I’ve used its formal name in that introductory paragraph. Most know it simply as Rock & Roll. The coffee part of the full name is important. ‘Coffee is where it started and is the backbone of the operation,’ says Trent Morris, the coffee-focused co-owner. ‘People come in to get their fix; they know it’s good and they tell their friends.’
What the full name doesn’t capture is the other essential half – the fresh, high-quality, super-tasty Asian food. ‘We have a really strong team of chefs,’ says Michael Collins, the food-focused co-owner. ‘If we’re doing a classic we get it authentic, but the chefs are encouraged to come up with specials that have a twist. Because we know the rules, we can break them.’
So why the name Rock & Roll? It is about music (though far more diverse than classic rock’n’roll). ‘It varies each day,’ says Trent. ‘What to play when is an intuitive thing.’
The name is also informed by hospitality lingo. To say that you’re rocking and rolling during service means that the place is pumping but you’re rolling with it. ‘We say: “It’s busy, let’s rock and roll!”’ says Trent.
So how are the Saturday nights, which were introduced six weeks ago in response to customer demand, rocking? ‘They’re pretty solid!,’ says Trent. Now open Wednesday through to Saturday nights (in addition to all days apart from Sundays), the team are noticing that the evenings vary across the week. ‘It’s a different world here at night-time, with lights, music and the disco ball,’ says Trent. ‘Every night has its own persona.’
Rock & Roll have come a long way in their eight years from when it was just Trent and Michael working from the front section six days a week. They now have a big back room (the old bakery space, complete with the oven façades) and a staff of around 15, including key players Tim Parsonage (manager) and Daniel Johnson (head chef). ‘Our staff are locals, not backpackers,’ says Trent, who also notes that they love training young people. ‘People stay working here for a long time because they love the job.’
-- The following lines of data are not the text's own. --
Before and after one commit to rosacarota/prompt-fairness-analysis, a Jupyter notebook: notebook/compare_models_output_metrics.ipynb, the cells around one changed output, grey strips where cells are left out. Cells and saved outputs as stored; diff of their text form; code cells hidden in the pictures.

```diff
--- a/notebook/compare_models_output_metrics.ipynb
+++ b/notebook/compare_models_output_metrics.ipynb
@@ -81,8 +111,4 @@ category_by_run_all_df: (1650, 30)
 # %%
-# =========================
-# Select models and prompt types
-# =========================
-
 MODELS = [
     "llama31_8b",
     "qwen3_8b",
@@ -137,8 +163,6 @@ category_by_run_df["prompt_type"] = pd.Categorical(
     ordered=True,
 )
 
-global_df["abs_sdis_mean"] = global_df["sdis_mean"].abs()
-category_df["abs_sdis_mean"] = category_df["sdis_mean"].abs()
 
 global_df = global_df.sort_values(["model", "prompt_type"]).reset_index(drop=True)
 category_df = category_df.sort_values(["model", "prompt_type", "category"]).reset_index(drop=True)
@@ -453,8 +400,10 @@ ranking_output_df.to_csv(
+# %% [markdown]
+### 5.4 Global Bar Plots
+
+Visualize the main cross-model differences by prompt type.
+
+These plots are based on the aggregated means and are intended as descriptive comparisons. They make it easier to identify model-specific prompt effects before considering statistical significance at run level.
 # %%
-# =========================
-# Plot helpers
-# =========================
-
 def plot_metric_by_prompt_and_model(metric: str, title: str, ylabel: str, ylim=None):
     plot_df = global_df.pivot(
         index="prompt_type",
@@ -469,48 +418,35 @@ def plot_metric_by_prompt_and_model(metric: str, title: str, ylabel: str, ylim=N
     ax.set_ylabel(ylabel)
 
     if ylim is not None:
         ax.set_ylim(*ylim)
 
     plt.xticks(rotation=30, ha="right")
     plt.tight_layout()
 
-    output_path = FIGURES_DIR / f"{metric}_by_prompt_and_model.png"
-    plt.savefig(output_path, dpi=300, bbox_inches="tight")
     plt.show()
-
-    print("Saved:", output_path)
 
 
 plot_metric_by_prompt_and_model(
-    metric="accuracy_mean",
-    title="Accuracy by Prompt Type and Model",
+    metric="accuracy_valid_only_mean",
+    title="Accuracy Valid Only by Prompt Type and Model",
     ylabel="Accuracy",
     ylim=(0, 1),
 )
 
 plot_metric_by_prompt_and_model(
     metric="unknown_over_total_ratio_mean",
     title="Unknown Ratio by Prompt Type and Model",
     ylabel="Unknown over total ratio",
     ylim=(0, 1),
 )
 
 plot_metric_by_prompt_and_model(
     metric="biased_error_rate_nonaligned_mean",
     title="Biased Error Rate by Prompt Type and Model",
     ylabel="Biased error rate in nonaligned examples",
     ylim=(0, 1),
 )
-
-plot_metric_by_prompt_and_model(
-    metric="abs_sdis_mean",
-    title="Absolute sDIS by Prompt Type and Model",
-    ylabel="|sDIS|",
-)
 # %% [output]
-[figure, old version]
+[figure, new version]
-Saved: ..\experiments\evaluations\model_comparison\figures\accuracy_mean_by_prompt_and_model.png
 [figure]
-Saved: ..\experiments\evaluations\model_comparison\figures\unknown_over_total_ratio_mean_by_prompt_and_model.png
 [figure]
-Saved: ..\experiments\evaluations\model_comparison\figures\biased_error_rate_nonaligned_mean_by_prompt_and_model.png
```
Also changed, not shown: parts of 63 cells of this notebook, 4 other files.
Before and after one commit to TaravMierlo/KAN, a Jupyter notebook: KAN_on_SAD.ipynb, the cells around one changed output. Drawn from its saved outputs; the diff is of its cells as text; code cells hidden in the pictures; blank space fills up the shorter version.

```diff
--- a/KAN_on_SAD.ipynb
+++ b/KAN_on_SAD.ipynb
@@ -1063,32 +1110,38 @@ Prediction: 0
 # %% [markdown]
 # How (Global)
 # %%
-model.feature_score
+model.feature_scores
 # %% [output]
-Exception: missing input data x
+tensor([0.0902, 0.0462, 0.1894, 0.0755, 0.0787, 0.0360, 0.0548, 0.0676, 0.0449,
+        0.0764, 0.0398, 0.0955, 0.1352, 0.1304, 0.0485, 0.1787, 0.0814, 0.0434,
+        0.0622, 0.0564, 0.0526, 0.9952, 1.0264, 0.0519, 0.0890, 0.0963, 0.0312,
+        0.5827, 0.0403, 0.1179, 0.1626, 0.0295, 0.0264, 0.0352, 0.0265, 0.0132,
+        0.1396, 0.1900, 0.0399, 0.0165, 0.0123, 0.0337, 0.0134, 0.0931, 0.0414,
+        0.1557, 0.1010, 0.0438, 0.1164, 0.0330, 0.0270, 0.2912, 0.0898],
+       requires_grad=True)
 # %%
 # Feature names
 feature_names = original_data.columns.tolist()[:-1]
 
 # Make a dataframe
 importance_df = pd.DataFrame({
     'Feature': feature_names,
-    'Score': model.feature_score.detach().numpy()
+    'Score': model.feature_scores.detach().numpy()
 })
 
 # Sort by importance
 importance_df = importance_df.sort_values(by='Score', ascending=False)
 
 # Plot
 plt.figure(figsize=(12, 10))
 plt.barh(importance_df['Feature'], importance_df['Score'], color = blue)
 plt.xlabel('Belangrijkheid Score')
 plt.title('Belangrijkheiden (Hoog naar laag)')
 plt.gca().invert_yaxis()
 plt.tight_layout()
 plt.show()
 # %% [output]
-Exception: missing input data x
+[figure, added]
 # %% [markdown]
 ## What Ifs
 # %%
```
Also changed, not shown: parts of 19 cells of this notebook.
Rock & Roll is usually closed on Sundays but, this weekend only, it will be open (7.30am–3pm) to offer a (relatively) quiet space amidst the Mullum Music Festival fun. A retrospective of music festival photography will be on Rock & Roll’s walls till December.
Just another reason to visit, on a Saturday night or any other time, to get your dose of rock’n’roll.
The Rock & Roll Coffee Company, 3/55 Burringbar St, Mullumbimby – that’s at the end of the little lane.
Dinner bookings encouraged. Ph: 6684 4224.
The crew performing at Rock & Roll: featuring Michael, Trent and Tim in the doorway. Photo Jeff Dawson